As I look at these pictures, a lot of times the impression that people get is that they are passive victims and that they are not part of the solution and this is an ongoing thing when it comes to Africa. And it’s not the right approach one should take. – Sharmarke Jama
One of the biggest criticisms of aid agencies is that they have created this dependency where people are not doing things that would sustain them. Instead, you’re relying on aid and you’re not developing your infrastructure, you’re not developing your farms, you’re not developing your agricultural industry and that’s very important to address. – Me.
This show aired on August 13th, 2011
Last year, May Lee-Yang was a hit at the Minnesota Fringe Festival with her play Confessions of a Lazy Hmong Woman. This year, with five shows at Intermedia Arts, she brings you 10 Reasons Why I’d Make a Bad Porn Star. Listen in as we talk developing Hmong theater in Minnesota, her Bush Fellowship, feminism, and sex as taboo.
Go see her at Intermedia Arts, you will be pleasantly surprised.
This show aired on August 6th, 2011.
Axis Medical Center’s chief of staff, Dr. Abdirahman D. Mohamed, chats with me about the current famine in Somalia reflecting on the impact this humanitarian crisis is having on his patients here in Minnesota.
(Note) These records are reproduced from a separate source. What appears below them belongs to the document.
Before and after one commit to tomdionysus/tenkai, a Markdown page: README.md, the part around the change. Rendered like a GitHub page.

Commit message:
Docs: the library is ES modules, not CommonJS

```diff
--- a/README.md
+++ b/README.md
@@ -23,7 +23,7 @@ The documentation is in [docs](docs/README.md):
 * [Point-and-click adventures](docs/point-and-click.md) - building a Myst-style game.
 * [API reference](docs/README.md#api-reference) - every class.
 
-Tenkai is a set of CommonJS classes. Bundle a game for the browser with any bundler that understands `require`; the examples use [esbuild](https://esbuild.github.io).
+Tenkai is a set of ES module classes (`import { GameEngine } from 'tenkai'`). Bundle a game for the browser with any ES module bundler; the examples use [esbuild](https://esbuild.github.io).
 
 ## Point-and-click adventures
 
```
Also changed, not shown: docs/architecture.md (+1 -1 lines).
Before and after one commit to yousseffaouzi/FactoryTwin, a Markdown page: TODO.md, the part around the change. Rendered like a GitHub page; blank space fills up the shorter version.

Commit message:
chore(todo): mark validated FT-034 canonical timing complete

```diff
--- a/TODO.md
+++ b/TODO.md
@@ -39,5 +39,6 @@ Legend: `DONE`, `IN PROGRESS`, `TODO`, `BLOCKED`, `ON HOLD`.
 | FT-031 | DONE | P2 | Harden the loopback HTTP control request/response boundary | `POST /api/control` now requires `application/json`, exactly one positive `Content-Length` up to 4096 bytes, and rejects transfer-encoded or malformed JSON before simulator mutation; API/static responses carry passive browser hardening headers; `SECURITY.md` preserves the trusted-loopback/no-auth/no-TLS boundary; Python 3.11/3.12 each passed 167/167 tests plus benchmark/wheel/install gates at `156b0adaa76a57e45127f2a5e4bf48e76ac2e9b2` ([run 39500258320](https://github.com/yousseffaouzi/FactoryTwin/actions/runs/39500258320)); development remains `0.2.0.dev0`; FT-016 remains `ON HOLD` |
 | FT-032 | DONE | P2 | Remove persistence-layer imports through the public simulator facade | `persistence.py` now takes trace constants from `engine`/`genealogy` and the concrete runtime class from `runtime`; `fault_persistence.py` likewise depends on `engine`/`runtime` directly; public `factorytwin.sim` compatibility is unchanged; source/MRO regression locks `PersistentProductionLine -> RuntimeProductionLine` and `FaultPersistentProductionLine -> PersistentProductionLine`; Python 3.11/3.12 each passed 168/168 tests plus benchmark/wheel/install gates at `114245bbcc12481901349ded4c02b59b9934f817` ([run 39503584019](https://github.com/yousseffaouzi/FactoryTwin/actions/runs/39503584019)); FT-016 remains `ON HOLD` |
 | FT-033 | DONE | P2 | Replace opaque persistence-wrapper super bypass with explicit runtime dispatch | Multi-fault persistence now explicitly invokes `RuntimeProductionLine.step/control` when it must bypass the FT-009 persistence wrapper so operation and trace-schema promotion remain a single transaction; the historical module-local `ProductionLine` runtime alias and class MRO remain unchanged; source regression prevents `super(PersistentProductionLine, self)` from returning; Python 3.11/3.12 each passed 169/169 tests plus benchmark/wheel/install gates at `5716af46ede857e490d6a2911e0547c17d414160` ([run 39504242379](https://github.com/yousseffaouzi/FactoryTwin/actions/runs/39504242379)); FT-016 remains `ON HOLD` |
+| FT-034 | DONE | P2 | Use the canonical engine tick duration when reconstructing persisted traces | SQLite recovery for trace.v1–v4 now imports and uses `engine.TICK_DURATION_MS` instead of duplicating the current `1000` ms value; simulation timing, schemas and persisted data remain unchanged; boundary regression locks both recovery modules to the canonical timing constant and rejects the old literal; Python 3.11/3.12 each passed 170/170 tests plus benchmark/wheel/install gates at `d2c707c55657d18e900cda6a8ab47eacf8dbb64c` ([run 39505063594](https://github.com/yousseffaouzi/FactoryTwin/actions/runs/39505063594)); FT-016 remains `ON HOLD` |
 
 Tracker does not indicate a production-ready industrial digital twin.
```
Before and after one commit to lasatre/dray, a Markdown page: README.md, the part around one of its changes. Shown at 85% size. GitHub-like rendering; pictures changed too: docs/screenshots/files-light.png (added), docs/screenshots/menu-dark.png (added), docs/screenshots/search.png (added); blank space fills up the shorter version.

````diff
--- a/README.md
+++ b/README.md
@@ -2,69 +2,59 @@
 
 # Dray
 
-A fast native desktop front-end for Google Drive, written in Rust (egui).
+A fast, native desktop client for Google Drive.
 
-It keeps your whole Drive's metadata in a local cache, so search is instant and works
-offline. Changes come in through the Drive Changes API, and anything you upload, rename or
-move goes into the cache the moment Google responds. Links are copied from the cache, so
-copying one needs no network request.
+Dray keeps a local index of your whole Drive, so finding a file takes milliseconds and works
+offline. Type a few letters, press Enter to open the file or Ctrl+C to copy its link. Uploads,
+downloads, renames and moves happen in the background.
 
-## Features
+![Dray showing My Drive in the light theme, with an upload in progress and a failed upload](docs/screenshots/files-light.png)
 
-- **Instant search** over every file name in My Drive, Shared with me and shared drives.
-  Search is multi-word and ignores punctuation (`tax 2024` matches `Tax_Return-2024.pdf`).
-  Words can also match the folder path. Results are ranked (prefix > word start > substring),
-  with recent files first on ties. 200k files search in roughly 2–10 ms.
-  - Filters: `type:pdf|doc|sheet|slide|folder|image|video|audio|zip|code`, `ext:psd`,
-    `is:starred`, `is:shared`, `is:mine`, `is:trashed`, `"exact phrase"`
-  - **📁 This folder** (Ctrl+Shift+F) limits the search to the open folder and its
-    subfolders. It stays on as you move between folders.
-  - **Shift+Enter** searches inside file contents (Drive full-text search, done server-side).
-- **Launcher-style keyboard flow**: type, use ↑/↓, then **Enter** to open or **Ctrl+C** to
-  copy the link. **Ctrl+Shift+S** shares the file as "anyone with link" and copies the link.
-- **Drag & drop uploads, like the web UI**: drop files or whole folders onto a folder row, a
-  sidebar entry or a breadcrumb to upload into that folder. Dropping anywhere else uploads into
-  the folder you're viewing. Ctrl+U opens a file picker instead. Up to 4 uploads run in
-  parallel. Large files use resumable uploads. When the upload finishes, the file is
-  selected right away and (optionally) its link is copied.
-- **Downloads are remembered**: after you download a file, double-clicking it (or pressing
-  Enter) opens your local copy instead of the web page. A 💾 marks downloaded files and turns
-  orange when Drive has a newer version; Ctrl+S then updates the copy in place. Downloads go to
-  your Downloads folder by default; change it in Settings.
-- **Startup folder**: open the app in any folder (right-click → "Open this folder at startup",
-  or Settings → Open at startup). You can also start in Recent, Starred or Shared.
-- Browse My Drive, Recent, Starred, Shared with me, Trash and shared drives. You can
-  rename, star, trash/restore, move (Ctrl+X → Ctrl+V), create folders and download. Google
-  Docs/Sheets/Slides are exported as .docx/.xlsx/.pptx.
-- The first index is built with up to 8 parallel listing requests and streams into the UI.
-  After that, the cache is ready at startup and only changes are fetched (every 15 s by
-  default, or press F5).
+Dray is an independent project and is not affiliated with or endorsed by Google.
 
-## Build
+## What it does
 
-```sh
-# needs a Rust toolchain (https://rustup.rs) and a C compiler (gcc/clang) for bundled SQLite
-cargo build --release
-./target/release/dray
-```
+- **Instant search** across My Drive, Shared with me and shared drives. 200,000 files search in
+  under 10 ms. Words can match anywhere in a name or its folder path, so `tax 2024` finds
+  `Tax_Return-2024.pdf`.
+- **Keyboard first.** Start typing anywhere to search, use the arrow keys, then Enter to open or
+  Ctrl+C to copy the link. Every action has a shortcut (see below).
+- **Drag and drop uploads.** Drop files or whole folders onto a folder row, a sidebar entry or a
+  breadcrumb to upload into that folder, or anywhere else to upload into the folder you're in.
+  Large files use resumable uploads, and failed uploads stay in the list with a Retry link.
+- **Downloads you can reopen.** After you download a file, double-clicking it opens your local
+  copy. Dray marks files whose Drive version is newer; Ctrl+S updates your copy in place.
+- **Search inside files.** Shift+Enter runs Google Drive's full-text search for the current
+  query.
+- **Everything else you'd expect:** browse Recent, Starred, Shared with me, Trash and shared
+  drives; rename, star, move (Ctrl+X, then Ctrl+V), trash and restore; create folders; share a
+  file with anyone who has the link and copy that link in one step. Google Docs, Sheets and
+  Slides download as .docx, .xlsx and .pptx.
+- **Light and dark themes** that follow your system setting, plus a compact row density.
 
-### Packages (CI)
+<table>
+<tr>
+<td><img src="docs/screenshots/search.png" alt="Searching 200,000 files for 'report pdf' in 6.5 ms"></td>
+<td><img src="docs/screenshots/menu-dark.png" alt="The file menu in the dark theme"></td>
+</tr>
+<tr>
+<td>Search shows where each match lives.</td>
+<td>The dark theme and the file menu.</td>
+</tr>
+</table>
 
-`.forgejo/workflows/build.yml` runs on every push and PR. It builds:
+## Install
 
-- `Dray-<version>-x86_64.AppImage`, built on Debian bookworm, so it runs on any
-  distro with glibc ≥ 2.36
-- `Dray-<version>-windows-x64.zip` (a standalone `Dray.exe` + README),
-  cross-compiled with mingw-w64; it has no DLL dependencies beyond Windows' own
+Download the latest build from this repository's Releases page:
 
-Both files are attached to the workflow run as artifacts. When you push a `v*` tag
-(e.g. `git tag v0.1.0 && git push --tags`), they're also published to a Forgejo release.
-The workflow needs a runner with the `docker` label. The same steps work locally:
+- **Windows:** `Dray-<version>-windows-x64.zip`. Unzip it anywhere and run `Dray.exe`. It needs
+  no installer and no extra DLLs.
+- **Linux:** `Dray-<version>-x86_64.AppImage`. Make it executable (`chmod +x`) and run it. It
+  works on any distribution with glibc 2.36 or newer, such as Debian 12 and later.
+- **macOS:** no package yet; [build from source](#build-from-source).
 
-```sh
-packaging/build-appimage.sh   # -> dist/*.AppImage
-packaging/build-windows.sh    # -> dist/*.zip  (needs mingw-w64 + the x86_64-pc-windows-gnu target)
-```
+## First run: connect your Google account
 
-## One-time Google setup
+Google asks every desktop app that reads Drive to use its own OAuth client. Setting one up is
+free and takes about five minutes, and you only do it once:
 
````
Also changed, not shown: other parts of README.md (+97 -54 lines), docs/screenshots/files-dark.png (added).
Dr. Mohamed also addresses Somalia’s 20-yr old war, aid agencies, foreign governments and their failure to intervene in Somalia sooner.
Dr. Mohamed questions the claim that Al Shabaab overpowers international agencies and governments who have had no trouble having a presence in countries like Afghanistan and Iran which he argues are a lot more dangerous.
This show aired on July 30th, 2011.